The reduction is the result of the SGR (sustainable growth rate) payment formula, established in the late 1990's and deeply flawed from the perspective of physicians.  AMA and virtually all other national medical organizations are seeking a permanent repeal of the formula rather than advocating for a one-year fix as has been accomplished in the past.  Single-year fixes have been partially paid for by deeper cuts in the following years, thus simply delaying and compounding the problem.

The issue is critical to Maine physicians because of Maine's distinction as having the oldest population in the country.  We are also on the low side of reimbursement already because of the geographical factors applied to the formula.  The cut will cost Maine physicians $60 million in the first year alone and nearly a billion dollars between now and 2017. 

The Senate is expected to vote soon on the House bill that provided a permanent repeal of SGR, at a cost of $210 billion.  The Senate vote on the bill previously received only 47 votes as all the Republicans and more than a dozen Democrats objected on the grounds that there were no offsets in the bill to pay for the ten-year fix (in other words, the bill would increase the deficit by $210 billion).  Maine Senators Snowe and Collins both voted against the bill for the same reason.  Both Senators have expressed support for repealing the existing formula permanently, but have insisted that it be paid for by increasing revenues or making cuts in other places.

Now is the time to call our Senators and remind them of the need to get this done before March 1.

You can find more information about the AMA's Medicare physician payment reform advocacy on the web at:  http://www.ama-assn.org/ama/pub/physician-resources/solutions-managing-your-practice/coding-billing-insurance/medicare/payment-action-kit-medicare.shtml .

You can communicate with Senators Snowe and Collins on these issues through the AMA's grassroots advocacy network:  http://capwiz.com/ama/home/ .

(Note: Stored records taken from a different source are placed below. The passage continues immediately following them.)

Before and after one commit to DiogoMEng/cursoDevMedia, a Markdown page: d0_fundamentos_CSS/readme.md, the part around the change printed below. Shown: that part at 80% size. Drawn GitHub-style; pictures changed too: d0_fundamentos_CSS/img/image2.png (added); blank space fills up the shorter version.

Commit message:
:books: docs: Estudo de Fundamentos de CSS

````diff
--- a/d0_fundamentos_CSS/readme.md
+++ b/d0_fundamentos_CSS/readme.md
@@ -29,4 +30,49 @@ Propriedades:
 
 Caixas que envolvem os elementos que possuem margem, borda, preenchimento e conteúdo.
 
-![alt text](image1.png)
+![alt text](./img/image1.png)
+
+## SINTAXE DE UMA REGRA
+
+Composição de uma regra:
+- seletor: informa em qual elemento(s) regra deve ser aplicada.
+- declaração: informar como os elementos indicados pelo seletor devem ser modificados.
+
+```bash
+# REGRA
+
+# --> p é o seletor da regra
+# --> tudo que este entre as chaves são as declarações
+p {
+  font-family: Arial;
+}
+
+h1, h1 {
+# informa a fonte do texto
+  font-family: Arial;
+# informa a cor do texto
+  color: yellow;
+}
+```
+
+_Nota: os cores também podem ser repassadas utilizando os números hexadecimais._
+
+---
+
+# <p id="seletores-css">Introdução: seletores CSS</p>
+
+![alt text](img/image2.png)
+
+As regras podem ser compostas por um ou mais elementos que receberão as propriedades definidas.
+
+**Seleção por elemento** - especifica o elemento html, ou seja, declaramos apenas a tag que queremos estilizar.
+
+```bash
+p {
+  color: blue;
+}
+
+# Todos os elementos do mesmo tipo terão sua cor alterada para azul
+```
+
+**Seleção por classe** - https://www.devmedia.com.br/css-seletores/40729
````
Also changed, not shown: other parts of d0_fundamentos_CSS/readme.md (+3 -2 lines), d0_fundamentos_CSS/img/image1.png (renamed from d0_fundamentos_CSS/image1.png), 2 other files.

In action from last week, on Thursday, January 28th, the Senate passed H.J. Res. 45, a resolution to raise the federal debt limit.  Included in the Resolution was a provision that reinstitutes PAYGO rules for new spending.  Any new spending or tax cuts would have to be offset by corresponding  spending cuts or tax increases.  Several limited exemptions were made to the PAYGO rule, including one for the SGR.  Some have characterized the SGR exemption as a five year freeze.  While the exemption is in the amount that could fund a five year freeze with larger cuts and a higher cost in the out years, the actual exemption does not implement new Medicare physician payment policy.  Instead, this action means that up to $82 billion in spending for a SGR fix would not be required to offset by other revenue or cuts.  The House is expected to take up H.J. Res. 45 this week.

It will still be up to Congress to enact separate legislation to stop the SGR cuts prior to March 1st.  The AMA will continue to insist that Congress pass legislation that will permanently repeal the SGR.  In conjunction with the PAYGO exception, an additional $130 billion in offsets still will be required. [return to top]

Anesthesiologists and Urologists Head for Sugarloaf, February 12-14

The Maine Society of Anesthesiologists and the Maine Urological Association will share the Grand Summit Hotel at Sugarloaf for their winter meetings from February 12-14, 2010.  These meetings provide an important opportunity to meet with colleagues and get updated on what is going on in Augusta and Washington.

The MSA will have as guests the current ASA President Alex Hannenberg, M.D. and Ronald Szabat, J.D., LL.M from the ASA Washington D.C. office.  The MSA meeting begins at 3:00 p.m. on Saturday, February 13th.

The MUA meeting begins with an evening event on Friday night, February 12th. 

For more information on the MSA meeting, contact Anna Bragdon at abragdon@roadrunner.com.

For more information on the MUA meeting, contact Kellie Miller at kmiller@mainemed.com.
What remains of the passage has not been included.